Wherever a line below holds the word "usabilidade", copy that line.
Available data section start
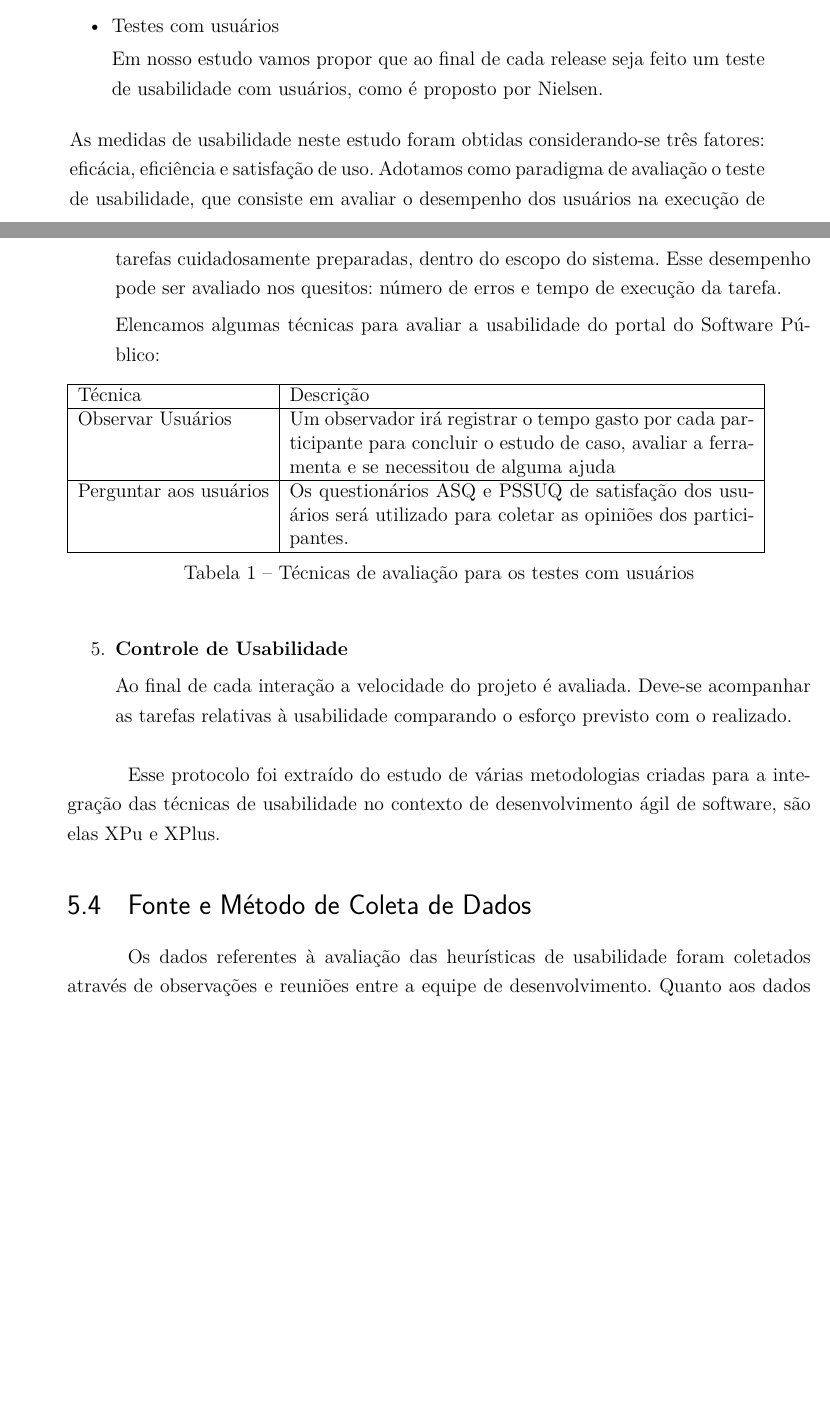
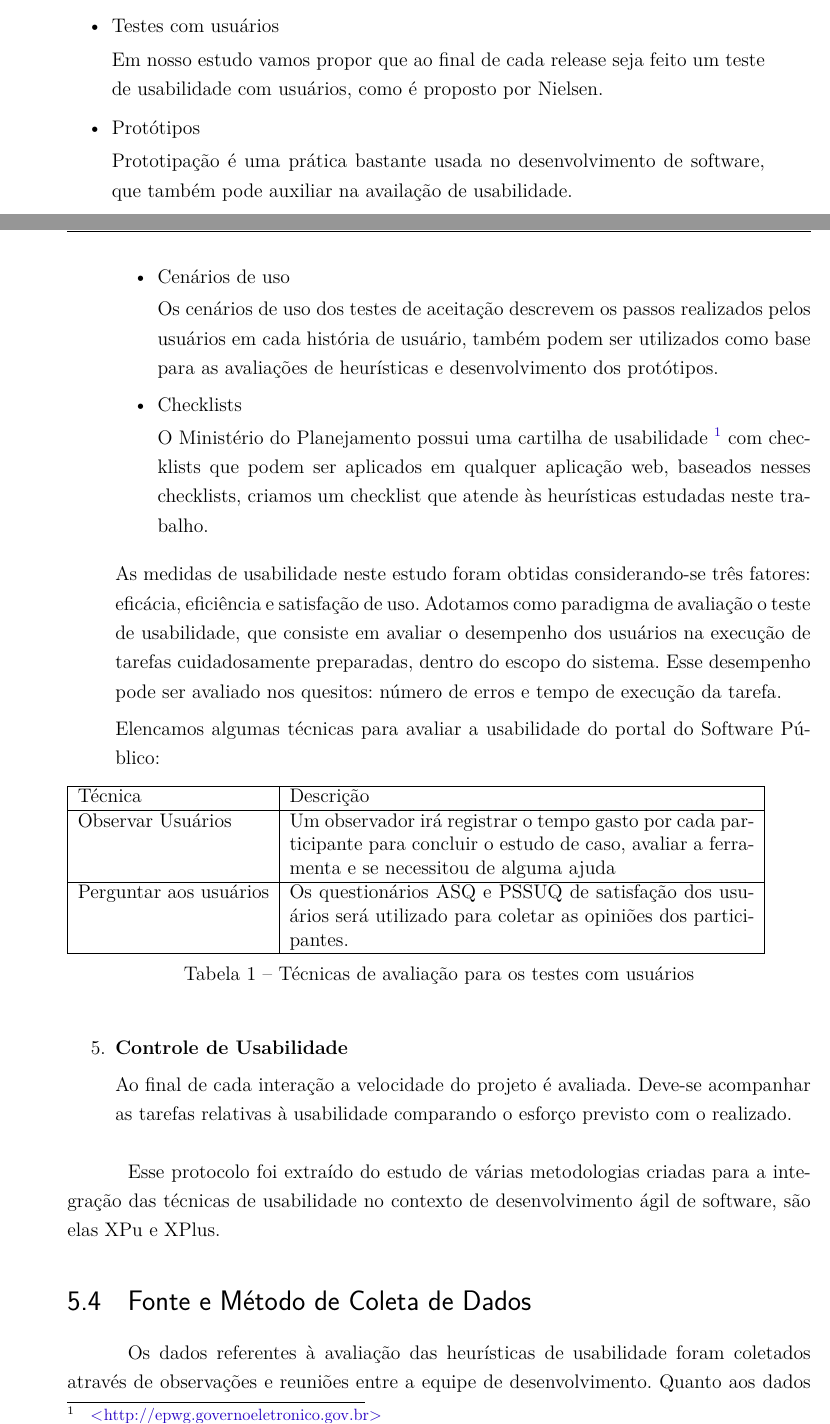
Before and after one commit to riurick/tcc_texto, a LaTeX thesis (tcc.tex, which reads capitulos/5-projeto.tex): two parts of pages 52 and 53 of 98, joined at a grey line, cut so that both start at the same text, the shorter picture padded with empty space. Compiled offline with pdfLaTeX.

Commit message:
update projeto

```diff
--- a/capitulos/5-projeto.tex
+++ b/capitulos/5-projeto.tex
@@ -170,6 +170,18 @@ O projeto do portal do software público envolve a equipe de desenvolvimento do
 
 		Em nosso estudo vamos propor que ao final de cada release seja feito um teste de usabilidade com usuários, como é proposto por Nielsen.
 
+		\item Protótipos
+
+		Prototipação é uma prática bastante usada no desenvolvimento de software, que também pode auxiliar na availação de usabilidade.
+
+		\item Cenários de uso
+
+		Os cenários de uso dos testes de aceitação descrevem os passos realizados pelos usuários em cada história de usuário, também podem ser utilizados como base para as avaliações de heurísticas e desenvolvimento dos protótipos.
+
+		\item Checklists
+
+		O Ministério do Planejamento possui uma cartilha de usabilidade \footnote{\url{http://epwg.governoeletronico.gov.br}} com checklists que podem ser aplicados em qualquer aplicação web, baseados nesses checklists, criamos um checklist que atende às heurísticas estudadas neste trabalho.
+
 	\end{itemize}
 
 	As medidas de usabilidade neste estudo foram obtidas considerando-se três fatores: eficácia, eficiência e satisfação de uso.
```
Available data section end
**Response to the exercise**.
 		Em nosso estudo vamos propor que ao final de cada release seja feito um teste de usabilidade com usuários, como é proposto por Nielsen.
+		Prototipação é uma prática bastante usada no desenvolvimento de software, que também pode auxiliar na availação de usabilidade.
+		O Ministério do Planejamento possui uma cartilha de usabilidade \footnote{\url{http://epwg.governoeletronico.gov.br}} com checklists que podem ser aplicados em qualquer aplicação web, baseados nesses checklists, criamos um checklist que atende às heurísticas estudadas neste trabalho.
 	As medidas de usabilidade neste estudo foram obtidas considerando-se três fatores: eficácia, eficiência e satisfação de uso.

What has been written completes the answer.